**Difference listings**
◆ ◆ ◆

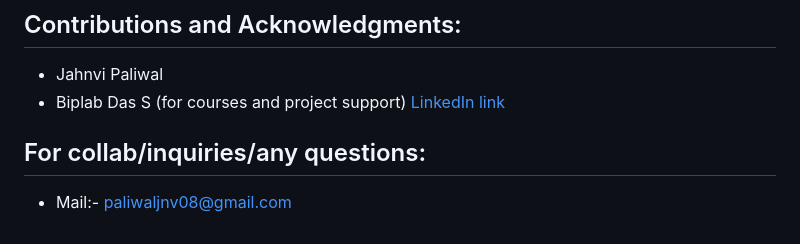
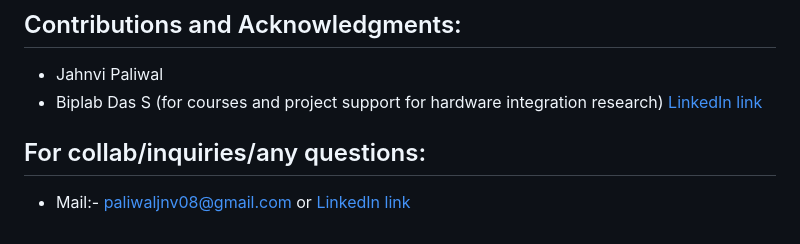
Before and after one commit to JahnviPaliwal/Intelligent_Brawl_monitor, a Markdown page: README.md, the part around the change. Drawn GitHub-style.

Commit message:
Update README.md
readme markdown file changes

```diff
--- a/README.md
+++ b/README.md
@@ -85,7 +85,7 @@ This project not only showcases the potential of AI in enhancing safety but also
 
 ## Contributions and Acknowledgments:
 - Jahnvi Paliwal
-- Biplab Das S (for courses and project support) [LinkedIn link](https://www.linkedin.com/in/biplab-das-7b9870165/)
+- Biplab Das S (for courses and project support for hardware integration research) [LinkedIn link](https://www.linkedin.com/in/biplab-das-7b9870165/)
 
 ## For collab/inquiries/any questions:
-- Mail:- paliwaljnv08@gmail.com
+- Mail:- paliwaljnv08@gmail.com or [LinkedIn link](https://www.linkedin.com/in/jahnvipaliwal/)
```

◆ ◆ ◆

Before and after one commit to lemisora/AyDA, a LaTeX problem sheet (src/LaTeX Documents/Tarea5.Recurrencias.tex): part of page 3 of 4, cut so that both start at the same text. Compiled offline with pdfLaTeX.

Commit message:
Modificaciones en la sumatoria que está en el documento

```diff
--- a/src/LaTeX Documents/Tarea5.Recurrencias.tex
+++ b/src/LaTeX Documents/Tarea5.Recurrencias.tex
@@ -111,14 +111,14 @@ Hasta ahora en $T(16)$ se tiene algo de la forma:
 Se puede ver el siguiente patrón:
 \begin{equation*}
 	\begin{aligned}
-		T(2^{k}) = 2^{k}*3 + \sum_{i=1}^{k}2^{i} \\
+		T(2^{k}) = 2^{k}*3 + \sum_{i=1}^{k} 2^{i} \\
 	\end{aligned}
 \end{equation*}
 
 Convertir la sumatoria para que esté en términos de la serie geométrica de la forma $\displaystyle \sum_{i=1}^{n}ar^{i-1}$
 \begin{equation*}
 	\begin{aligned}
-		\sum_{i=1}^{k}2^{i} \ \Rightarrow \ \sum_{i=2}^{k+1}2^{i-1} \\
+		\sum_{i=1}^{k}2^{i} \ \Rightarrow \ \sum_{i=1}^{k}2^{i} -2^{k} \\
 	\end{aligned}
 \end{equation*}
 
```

◆ ◆ ◆

Lines holding the string "page" in the records: how many are there? Give only the number.

**OUTPUT**
2